## [Work task]
Your answer should be every line with the word "License", copied from the data below.

## [Records for this task]
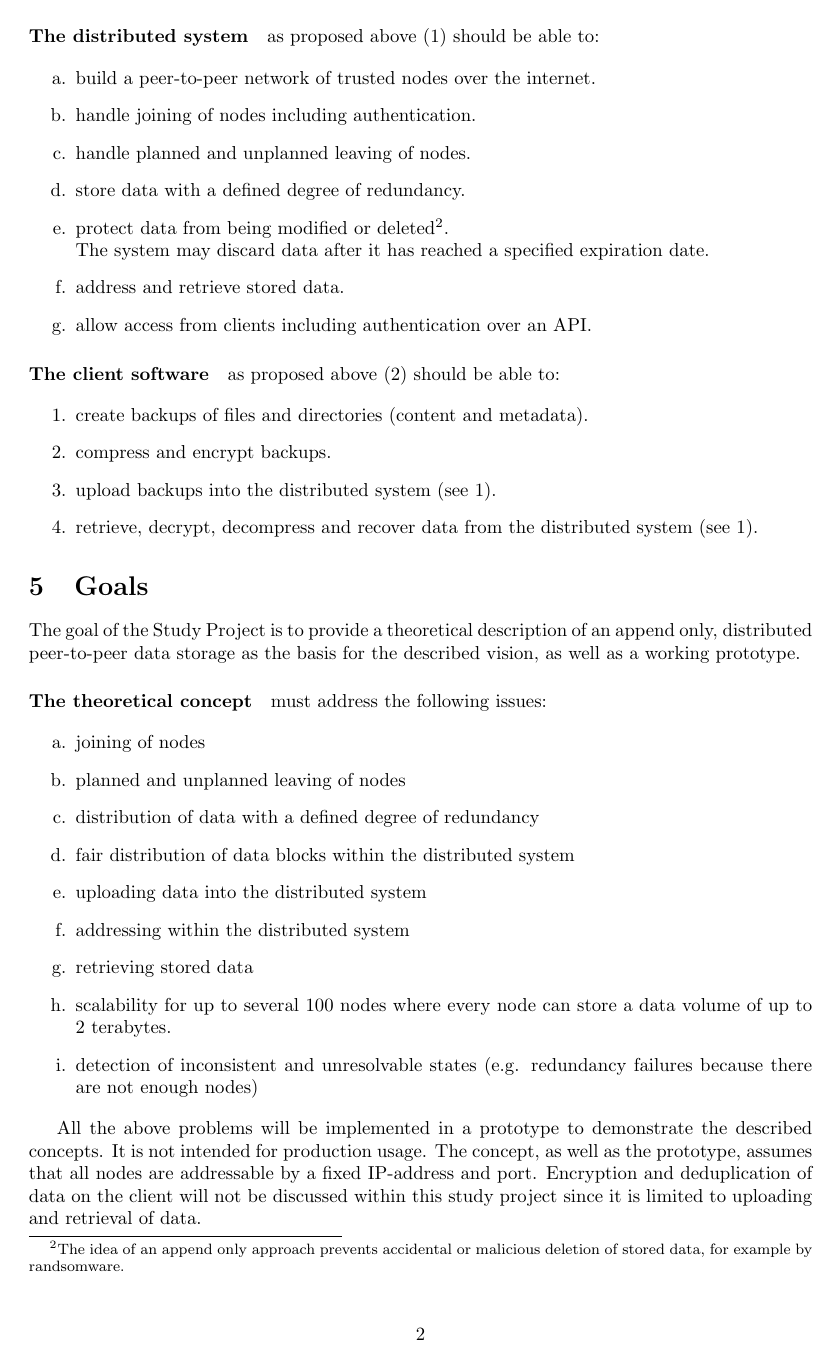
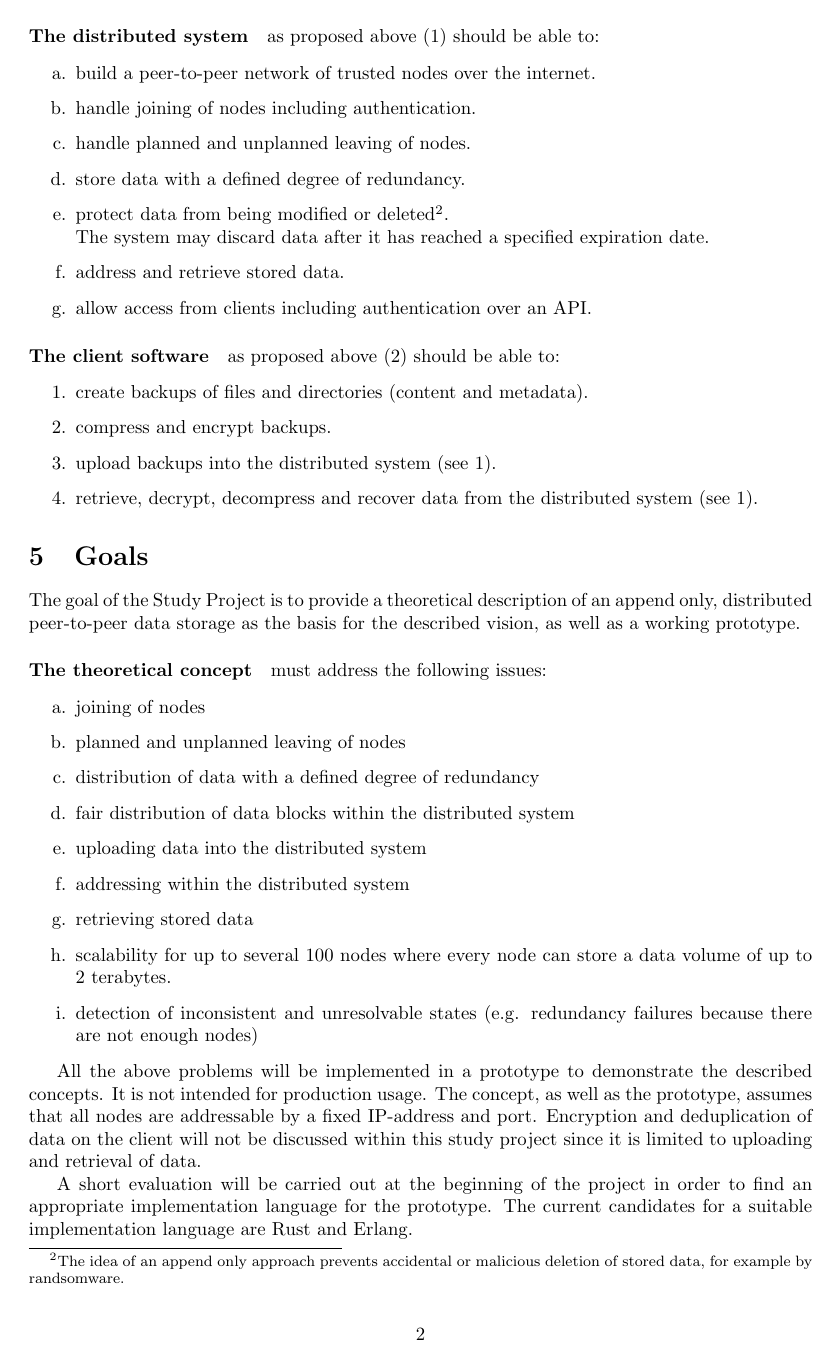
Before and after one commit to redbackup/redbackup.org, a LaTeX document (problem-statement/problem-statement.tex): page 2 of 4. Compiled offline with pdfLaTeX.

Commit message:
Add language evaluation paragraph

```diff
--- a/problem-statement/problem-statement.tex
+++ b/problem-statement/problem-statement.tex
@@ -91,6 +91,8 @@ All the above problems will be implemented in a prototype to demonstrate the des
 The concept, as well as the prototype, assumes that all nodes are addressable by a fixed IP-address and port.
 Encryption and deduplication of data on the client will not be discussed within this study project since it is limited to uploading and retrieval of data.
 
+A short evaluation will be carried out at the beginning of the project in order to find an appropriate implementation language for the prototype. The current candidates for a suitable implementation language are Rust and Erlang.
+
 \section{License}
 The study project is inteded to be free software and will be published under the AGPL-License \cite{agplv3}.
 
```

## [Solved problem]
 \section{License}
 The study project is inteded to be free software and will be published under the AGPL-License \cite{agplv3}.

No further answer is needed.